TASK ITEM: Go through the lines below. Copy those with "paths".
-- RECORDS SUPPLIED follows --
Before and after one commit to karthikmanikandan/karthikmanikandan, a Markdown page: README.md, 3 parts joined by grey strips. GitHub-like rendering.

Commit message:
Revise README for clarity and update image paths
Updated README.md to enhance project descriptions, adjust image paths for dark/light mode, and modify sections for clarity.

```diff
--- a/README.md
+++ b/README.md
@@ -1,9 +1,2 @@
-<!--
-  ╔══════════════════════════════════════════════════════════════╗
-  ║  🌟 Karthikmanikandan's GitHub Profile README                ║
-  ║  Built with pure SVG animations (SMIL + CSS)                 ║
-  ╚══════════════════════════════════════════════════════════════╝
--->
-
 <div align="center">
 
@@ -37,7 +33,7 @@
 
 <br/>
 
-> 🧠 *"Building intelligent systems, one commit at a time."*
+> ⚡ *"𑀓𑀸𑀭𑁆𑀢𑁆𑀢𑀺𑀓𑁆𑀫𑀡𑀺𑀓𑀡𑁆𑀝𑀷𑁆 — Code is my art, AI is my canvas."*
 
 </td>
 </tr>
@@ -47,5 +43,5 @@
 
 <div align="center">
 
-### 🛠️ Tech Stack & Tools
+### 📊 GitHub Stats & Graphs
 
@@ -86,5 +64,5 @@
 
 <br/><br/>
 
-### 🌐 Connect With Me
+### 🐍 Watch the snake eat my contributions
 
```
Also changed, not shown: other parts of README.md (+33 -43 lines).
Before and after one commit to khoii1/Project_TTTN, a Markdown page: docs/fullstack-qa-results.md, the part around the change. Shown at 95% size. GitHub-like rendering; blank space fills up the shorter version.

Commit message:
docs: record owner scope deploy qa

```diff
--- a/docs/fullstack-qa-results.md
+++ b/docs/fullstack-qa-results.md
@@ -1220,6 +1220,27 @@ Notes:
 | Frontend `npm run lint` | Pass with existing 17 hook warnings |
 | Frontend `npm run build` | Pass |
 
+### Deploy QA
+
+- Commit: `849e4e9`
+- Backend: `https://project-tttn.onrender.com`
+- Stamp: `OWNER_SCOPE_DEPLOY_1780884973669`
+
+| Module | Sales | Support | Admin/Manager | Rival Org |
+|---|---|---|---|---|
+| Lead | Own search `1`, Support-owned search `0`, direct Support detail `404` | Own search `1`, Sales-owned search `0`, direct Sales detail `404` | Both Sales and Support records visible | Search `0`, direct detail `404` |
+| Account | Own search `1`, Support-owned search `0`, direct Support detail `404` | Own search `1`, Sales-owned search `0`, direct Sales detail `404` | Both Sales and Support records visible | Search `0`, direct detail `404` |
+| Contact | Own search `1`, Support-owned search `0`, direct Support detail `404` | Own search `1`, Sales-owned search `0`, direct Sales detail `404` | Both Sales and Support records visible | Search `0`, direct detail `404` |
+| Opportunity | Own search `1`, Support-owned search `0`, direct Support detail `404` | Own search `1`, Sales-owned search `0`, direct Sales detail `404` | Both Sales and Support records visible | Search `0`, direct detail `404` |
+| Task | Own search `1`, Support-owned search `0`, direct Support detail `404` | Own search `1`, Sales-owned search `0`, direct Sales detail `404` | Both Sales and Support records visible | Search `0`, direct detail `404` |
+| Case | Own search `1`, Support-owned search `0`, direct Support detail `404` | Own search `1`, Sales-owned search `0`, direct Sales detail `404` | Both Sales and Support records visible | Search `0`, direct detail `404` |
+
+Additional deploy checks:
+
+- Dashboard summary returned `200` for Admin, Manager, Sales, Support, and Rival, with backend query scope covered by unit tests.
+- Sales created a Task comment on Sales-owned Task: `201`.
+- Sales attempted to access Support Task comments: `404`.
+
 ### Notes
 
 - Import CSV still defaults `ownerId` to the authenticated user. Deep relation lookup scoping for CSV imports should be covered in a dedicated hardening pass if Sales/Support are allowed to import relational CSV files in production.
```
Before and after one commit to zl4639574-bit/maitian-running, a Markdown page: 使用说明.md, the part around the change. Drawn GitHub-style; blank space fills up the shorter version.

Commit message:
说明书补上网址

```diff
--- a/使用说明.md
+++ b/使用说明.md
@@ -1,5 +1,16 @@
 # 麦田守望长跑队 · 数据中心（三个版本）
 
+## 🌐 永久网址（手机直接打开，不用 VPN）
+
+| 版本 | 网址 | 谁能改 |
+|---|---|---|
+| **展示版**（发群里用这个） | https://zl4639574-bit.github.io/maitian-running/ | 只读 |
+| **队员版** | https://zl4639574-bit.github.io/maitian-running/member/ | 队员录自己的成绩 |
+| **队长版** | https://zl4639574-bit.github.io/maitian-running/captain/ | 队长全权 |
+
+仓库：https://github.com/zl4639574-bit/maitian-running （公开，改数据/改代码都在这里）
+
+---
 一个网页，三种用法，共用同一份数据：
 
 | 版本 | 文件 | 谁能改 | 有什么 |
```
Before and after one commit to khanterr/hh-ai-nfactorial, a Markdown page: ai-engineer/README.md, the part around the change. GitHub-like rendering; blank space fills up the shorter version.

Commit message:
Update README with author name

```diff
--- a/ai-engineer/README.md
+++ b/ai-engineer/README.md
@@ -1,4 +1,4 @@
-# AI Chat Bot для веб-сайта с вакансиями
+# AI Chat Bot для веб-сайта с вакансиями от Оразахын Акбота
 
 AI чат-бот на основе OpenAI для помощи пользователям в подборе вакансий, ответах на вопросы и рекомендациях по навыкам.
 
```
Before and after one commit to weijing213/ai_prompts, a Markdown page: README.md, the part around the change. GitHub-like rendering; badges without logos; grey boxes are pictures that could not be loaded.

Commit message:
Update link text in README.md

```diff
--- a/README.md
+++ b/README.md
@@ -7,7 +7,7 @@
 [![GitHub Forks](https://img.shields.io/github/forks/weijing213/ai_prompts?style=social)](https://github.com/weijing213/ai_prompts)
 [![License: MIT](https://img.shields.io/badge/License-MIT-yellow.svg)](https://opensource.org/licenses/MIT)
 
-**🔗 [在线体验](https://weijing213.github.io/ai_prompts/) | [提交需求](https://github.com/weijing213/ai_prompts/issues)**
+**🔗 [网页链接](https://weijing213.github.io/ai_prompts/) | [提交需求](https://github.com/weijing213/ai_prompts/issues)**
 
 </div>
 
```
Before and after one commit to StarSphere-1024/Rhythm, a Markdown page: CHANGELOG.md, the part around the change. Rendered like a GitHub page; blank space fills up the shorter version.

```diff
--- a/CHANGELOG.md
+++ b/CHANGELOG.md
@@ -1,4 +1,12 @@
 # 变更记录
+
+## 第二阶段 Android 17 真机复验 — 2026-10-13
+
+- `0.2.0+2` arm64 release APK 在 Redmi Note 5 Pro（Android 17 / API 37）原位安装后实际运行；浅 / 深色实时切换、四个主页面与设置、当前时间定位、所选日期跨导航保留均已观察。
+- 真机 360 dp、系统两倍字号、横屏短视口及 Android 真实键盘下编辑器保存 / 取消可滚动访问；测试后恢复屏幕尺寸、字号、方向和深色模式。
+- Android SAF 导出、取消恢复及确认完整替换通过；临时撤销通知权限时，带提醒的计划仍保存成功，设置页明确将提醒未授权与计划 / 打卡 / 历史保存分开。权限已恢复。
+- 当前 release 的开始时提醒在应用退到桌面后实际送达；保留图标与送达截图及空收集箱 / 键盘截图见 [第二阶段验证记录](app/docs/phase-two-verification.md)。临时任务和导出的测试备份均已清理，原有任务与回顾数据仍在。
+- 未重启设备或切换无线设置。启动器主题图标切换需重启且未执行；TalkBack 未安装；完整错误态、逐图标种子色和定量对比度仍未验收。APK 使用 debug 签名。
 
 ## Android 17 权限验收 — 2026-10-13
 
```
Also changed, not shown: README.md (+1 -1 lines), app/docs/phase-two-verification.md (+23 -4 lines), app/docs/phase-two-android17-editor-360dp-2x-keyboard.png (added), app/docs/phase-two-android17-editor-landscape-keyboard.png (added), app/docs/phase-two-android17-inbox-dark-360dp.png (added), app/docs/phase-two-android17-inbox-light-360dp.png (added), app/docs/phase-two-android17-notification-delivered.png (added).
-- RECORDS SUPPLIED concluded --
REPLY:
Revise README for clarity and update image paths
Updated README.md to enhance project descriptions, adjust image paths for dark/light mode, and modify sections for clarity.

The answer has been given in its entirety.